As an alternative to this law, YouthCO works to build communities that share responsibility for sexual health. To do so, our members and staff create opportunities for youth to get more comfortable talking with sex partners about HIV and condom use, asking questions of their health care providers, and learning about how HIV is and is not passed. In this work, we also affirm that those of us who are HIV-positive have the right to healthy and satisfying sex lives.

As young leaders, we refuse to accept that the current criminal law is the way it has to be. Our by-youth, for-youth programs help to decriminalize HIV non-disclosure by sharing facts and challenging stigma. Please join us in sharing the truth in our communities and with our legal system: HIV is not a crime! 


YouthCO's office is located on the unceded traditional territory of the xʷməθkʷəy̓əm, Sḵwx̱wú7mesh and Tsleil-Waututh people. Our programs take place on unceded, ancestral, and traditional territories of many Indigenous nations across what is now called BC.

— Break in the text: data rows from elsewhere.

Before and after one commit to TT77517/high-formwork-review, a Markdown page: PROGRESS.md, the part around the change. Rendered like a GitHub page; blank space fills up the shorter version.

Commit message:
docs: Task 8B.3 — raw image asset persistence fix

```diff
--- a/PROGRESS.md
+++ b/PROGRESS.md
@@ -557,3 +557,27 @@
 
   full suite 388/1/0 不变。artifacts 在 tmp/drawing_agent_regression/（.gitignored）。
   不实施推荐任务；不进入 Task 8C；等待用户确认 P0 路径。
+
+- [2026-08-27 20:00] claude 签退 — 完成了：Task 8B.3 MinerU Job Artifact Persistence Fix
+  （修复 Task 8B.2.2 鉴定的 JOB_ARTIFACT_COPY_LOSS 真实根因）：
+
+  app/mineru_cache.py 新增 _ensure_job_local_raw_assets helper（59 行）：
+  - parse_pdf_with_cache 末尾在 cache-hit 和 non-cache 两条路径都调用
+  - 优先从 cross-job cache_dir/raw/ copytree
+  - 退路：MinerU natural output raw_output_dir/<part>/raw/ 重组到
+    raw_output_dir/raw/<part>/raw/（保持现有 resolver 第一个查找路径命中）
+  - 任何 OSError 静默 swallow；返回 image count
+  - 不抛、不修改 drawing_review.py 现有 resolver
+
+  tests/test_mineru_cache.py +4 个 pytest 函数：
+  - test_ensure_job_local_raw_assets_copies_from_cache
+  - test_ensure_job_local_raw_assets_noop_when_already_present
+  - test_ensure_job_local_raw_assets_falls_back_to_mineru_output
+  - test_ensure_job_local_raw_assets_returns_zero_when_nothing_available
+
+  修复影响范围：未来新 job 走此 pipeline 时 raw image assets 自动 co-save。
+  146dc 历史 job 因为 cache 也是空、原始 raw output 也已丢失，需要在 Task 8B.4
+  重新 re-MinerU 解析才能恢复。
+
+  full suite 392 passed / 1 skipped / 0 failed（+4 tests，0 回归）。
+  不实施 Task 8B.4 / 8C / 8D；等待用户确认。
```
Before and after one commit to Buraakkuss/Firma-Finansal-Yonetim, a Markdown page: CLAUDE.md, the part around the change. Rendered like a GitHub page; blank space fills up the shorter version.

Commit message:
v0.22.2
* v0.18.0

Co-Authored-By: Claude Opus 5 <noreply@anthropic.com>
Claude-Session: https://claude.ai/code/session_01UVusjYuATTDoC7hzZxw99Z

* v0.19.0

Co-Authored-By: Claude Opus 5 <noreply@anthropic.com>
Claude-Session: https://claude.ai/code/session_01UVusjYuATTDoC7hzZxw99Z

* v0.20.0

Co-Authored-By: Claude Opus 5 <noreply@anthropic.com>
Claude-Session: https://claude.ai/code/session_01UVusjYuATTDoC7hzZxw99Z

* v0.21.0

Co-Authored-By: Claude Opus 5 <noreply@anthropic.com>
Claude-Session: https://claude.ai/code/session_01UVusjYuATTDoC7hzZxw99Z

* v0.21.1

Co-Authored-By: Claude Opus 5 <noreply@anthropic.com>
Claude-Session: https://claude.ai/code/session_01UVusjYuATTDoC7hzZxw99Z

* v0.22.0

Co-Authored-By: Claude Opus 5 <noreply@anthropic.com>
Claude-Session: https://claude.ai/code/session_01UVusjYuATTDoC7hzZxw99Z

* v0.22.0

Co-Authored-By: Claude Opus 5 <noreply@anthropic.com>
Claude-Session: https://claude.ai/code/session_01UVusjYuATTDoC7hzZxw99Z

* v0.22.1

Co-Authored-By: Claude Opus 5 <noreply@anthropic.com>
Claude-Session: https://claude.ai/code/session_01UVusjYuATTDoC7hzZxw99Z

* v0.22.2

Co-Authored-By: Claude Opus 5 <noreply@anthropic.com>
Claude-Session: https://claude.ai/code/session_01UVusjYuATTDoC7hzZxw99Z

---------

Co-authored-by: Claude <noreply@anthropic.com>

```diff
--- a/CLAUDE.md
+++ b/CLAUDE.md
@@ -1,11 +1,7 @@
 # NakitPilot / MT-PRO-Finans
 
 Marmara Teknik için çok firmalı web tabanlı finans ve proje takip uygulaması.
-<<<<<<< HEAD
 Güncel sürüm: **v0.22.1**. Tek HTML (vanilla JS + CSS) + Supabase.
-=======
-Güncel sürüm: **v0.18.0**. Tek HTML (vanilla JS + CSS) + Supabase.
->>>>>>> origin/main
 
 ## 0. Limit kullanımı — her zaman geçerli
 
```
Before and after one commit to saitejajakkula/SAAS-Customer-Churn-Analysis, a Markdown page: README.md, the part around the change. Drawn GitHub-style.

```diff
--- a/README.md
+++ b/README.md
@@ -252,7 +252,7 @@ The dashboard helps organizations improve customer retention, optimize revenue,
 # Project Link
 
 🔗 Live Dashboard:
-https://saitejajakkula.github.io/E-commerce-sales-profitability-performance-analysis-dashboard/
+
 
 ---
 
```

YouthCO believes that all youth have the right to accessible and affirming information about our health. We also know each of us has a unique relationship to our bodies, sex, sexuality, substance use, and harm reduction. For many of us, the words other people use for our bodies and their functions are not the words we use for ourselves. Throughout our website, YouthCO uses words for bodies and sex that we know will not reflect the full diversity of our communities. We have tried to, where possible, be as expansive with our language as we know how to while being as specific as possible. As youth leading the HIV movement, we too are learning about the best words for our experiences and do not do this perfectly. We invite any feedback about the language used on our website to help us move forward in the best ways for all youth in our communities!